Getting a reaction: Proactive measures can help ease some seasonal allergy symptoms

  • Published
  • By Holly Logan-Arrington
  • Robins Public Affairs
Ah, spring is in the air... and so is pollen. With Middle Georgia recently being blanketed with the yellow, powdery substance, many are feeling its effects with itchy, watery eyes, scratchy throats and runny noses. 

Capt. (Dr.) Mark Peterson, with the 78th Medical Group, said allergies vary, especially in Georgia.

"There are multiple causes of allergies to include seasonal which would be during certain times of the year and would be due to pollens with trees and flowers being higher in the spring, grasses in the summer and weeds in the fall," he said.   

There's some overlap of all of these times though, Peterson said. In Georgia, spring pollens usually start         in mid-February. 

Year-round allergens like dust mites, pets, molds and cockroaches add yet another layer of problems for allergy sufferers.

While there's no cure for allergies, Peterson said there are steps one can take to ease symptoms.

"Using nasal saline will often help, but usually doesn't fully take care of all of the symptoms," he said. "Other than the preventative measures for year-round allergens, there is nothing natural that can be done other than reducing exposure."

Peterson - who received training in diagnosing and treating seasonal allergies, and provides limited allergy care under the supervision of the regional allergist at Eglin Air Force Base, Fla. - said keeping windows closed to keep pollen out of the house and using air filters that are changed frequently can help reduce contact with outdoor allergens. 

Since there's no way to completely avoid allergens, Peterson said over-the-counter medicines can be a good way to get some temporary relief.

Nasal steroid sprays, when used daily during the season allergens are problematic, are the most effective treatment, but they usually take about two weeks to take effect, Peterson said. 

Antihistamines also provide relief, but usually take more time to work if the person has waited until after symptoms occurred to use them.

"There's nothing that can be done to prevent a person from getting allergies, but if you have known seasonal allergies then treatment should be started with an anti-histamine or nasal steroid spray before the season starts and continued through that season," Peterson said.  

For year-round allergens, taking preventative measures like keeping pets out of the home to limit pet-related allergy symptoms, using mattress covers to avoid contact with dust mites, and taking other proactive steps can lessen the physical impact of allergens, Peterson said.

Additionally, decreasing the amount of carpet in the home, vacuuming frequently, reducing stuffed animals or and other dust-collecting items, as well as keeping   humidity in the home to less than 50 percent, can help minimize allergy symptoms, Peterson said.
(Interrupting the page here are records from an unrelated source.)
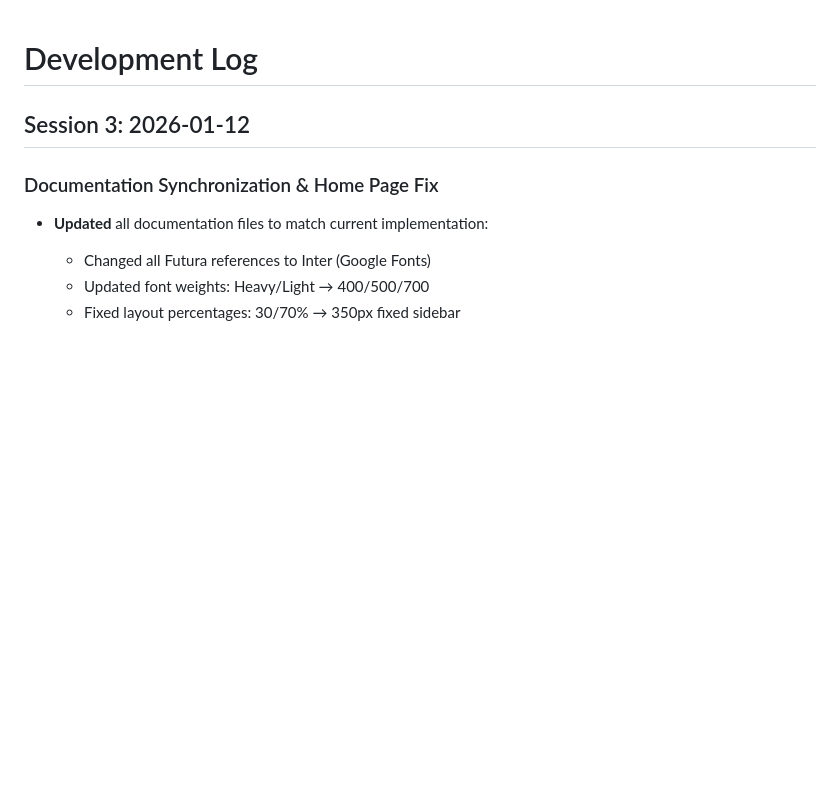
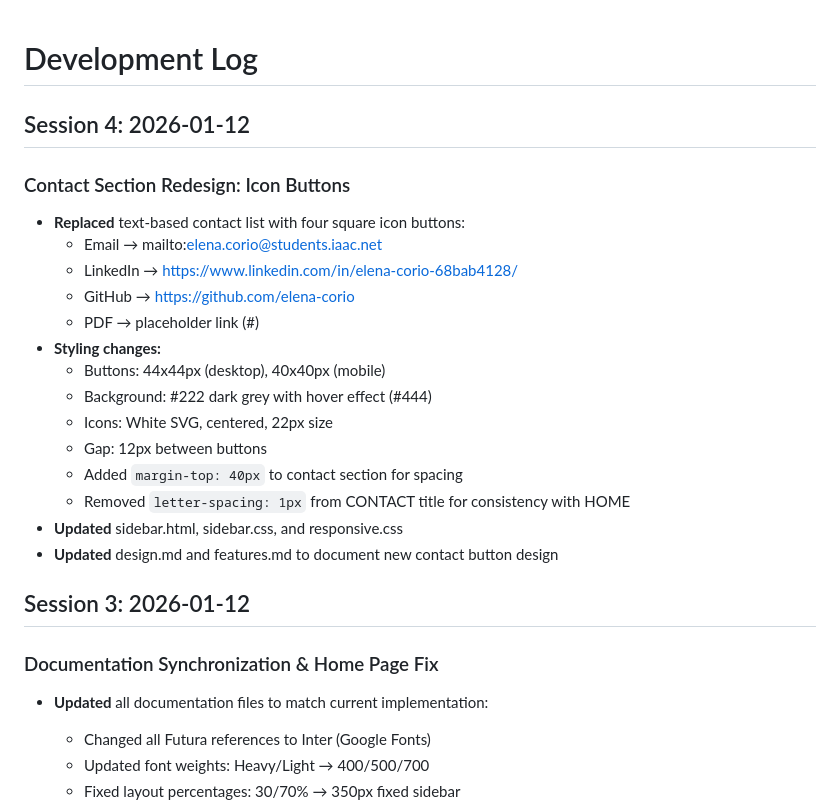
Before and after one commit to elena-corio/cv, a Markdown page: docs/log.md, the part around the change. Drawn GitHub-style; blank space fills up the shorter version.

Commit message:
docs: update documentation for contact button redesign

```diff
--- a/docs/log.md
+++ b/docs/log.md
@@ -1,4 +1,22 @@
 # Development Log
+
+## Session 4: 2026-01-12
+
+### Contact Section Redesign: Icon Buttons
+- **Replaced** text-based contact list with four square icon buttons:
+  - Email → mailto:elena.corio@students.iaac.net
+  - LinkedIn → https://www.linkedin.com/in/elena-corio-68bab4128/
+  - GitHub → https://github.com/elena-corio
+  - PDF → placeholder link (#)
+- **Styling changes:**
+  - Buttons: 44x44px (desktop), 40x40px (mobile)
+  - Background: #222 dark grey with hover effect (#444)
+  - Icons: White SVG, centered, 22px size
+  - Gap: 12px between buttons
+  - Added `margin-top: 40px` to contact section for spacing
+  - Removed `letter-spacing: 1px` from CONTACT title for consistency with HOME
+- **Updated** sidebar.html, sidebar.css, and responsive.css
+- **Updated** design.md and features.md to document new contact button design
 
 ## Session 3: 2026-01-12
 
```
Also changed, not shown: docs/design.md (+2 -2 lines), docs/features.md (+3 -3 lines).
Peterson said people can develop allergies at any point in life. 

"You can go for years without allergies and then have them develop," he said. "Typically allergies to pollens will not develop unless there has been prior exposure to the allergen, thus if there is a pollen in an area that was not in a previous location it will take one year of exposure and then on the subsequent year is when the allergy could develop."

Whether you have allergies or the potential to develop them, arm yourself with information at